Having a realistic grip on time is critical to keeping the narrative believable. I keep a calendar of events for each novel, which has saved me several times.
Maybe you aren’t artistic but will want a nice map later. In that case, a little scribbled map will enable a map artist to provide you with a beautiful and accurate product. An artist can give you a map containing the information readers need to enjoy your book.
Are changing seasons a part of your story?
In a first draft, it’s challenging to fit the visual world into a narrative without dumping it on the page because you are in the process of inventing it. Don’t worry about fine details when you are laying down the story. Go ahead and write “It was autumn” when you have an action scene that must be shown.
A blunt statement like that is a code embedded there for you to expand on in the second draft. It is there so that you can just get the story out of your head and move on.
However, in the revision process, I take those three words, it was autumn, and change them up, using them to lead into the action.
Ivan drew his cloak around himself, listening to the soft rattling of branches moving with the breeze. The occasional calls of night birds went on around him, as if he weren’t full of doubt and indistinct fears, as if he didn’t exist to them. Leaves fell, brown and harvest-dry, drifting, spiraling down to the forest floor.
In my part of the world, the native forest trees I see in the world around me are mostly Douglas firs, western red cedars, hemlocks, big-leaf maples, alders, cottonwood, and ash. Because I am familiar with them, these are the trees I visualize when I set a story in a forest.
When it comes to geography, the “three S’s” of worldbuilding are critical: sights, sounds, and smells. Those sensory elements create what we know of the world. What does your character see, hear, and smell? Taste rarely comes into it, except when showing an odor.
Silently, she ran back to the entrance, slipping from boulder to boulder until she disappeared into the shrubbery. Once hidden in the thick undergrowth, she breathed deeply. The metallic aftertaste of terror and bitter air lingered in her imagination, overriding the musty scents of earth and leaves.
What makes up your written world? How does your environment affect the way your characters live?
Cities have complex geography. It is created by the terrain the city was built on and its architecture.
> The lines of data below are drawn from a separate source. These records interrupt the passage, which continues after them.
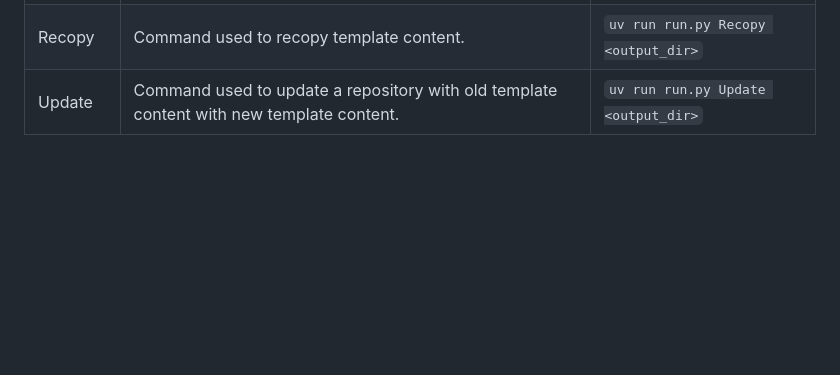
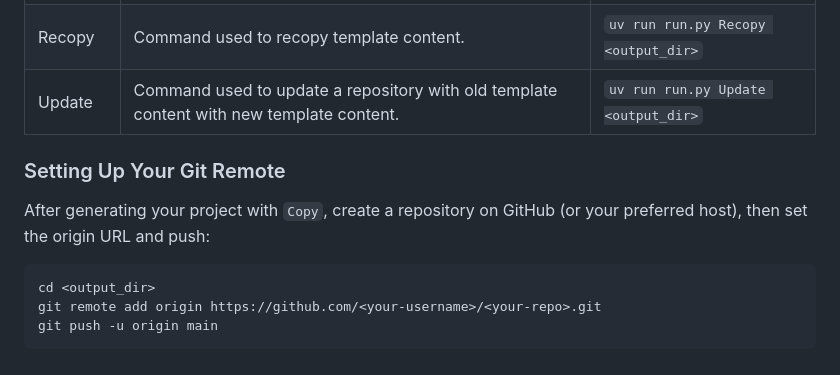
Before and after one commit to gt-sse-center/copier-UvScaffolding, a Markdown page: README.md, the part around the change. Drawn GitHub-style; blank space fills up the shorter version.

Commit message:
docs: update documentation re git repo origin
Closes #66

````diff
--- a/README.md
+++ b/README.md
@@ -39,3 +39,13 @@ In each scenario, navigate to your local `copier-UvScaffolding` enlistment and r
 | Copy | Command used to initialize a repository. | `uv run run.py Copy <output_dir>` |
 | Recopy | Command used to recopy template content. | `uv run run.py Recopy <output_dir>` |
 | Update | Command used to update a repository with old template content with new template content. | `uv run run.py Update <output_dir>` |
+
+### Setting Up Your Git Remote
+
+After generating your project with `Copy`, create a repository on GitHub (or your preferred host), then set the origin URL and push:
+
+```bash
+cd <output_dir>
+git remote add origin https://github.com/<your-username>/<your-repo>.git
+git push -u origin main
+```
````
The odors behind the Flamingo Bar and Grill offered a pungent counterpoint to the aromas of burgers and barbecue emanating from inside. Above the back door, the weak bulb flickered but remained on, illuminating the litter.
Seattle is built between the salty waters of Puget Sound, and the fresh waters of Lake Washington, the largest natural lake in western Washington. This geography affects our modern society by limiting where highways can be built, as well as determining the good places to raise tall buildings or create suburban neighborhoods.
Humans have always created communities where resources are plentiful. Rivers, forests, lakes–these geographical places provide resources that allow towns to become cities.
Your narrative will mention all the different terrains and obstacles your characters must deal with. A little map scribbled on notepaper will help you keep things on track.
Credits and Attributions:
Image: Satellite View of Puget Sound, Wikimedia Commons contributors, “File:Puget Sound by Sentinel-2, 2018-09-28 (small version).jpg,” Wikimedia Commons, the free media repository, https://commons.wikimedia.org/w/index.php?title=File:Puget_Sound_by_Sentinel-2,_2018-09-28_(small_version).jpg&oldid=670161517 (accessed July 4, 2022).
Image: Satellite View of Seattle, Wikimedia Commons contributors, “File:Puget Sound by Sentinel-2, 2018-09-28 (small version).jpg,” Wikimedia Commons, the free media repository, https://commons.wikimedia.org/w/index.php?title=File:Puget_Sound_by_Sentinel-2,_2018-09-28_(small_version).jpg&oldid=670161517 (accessed July 4, 2022).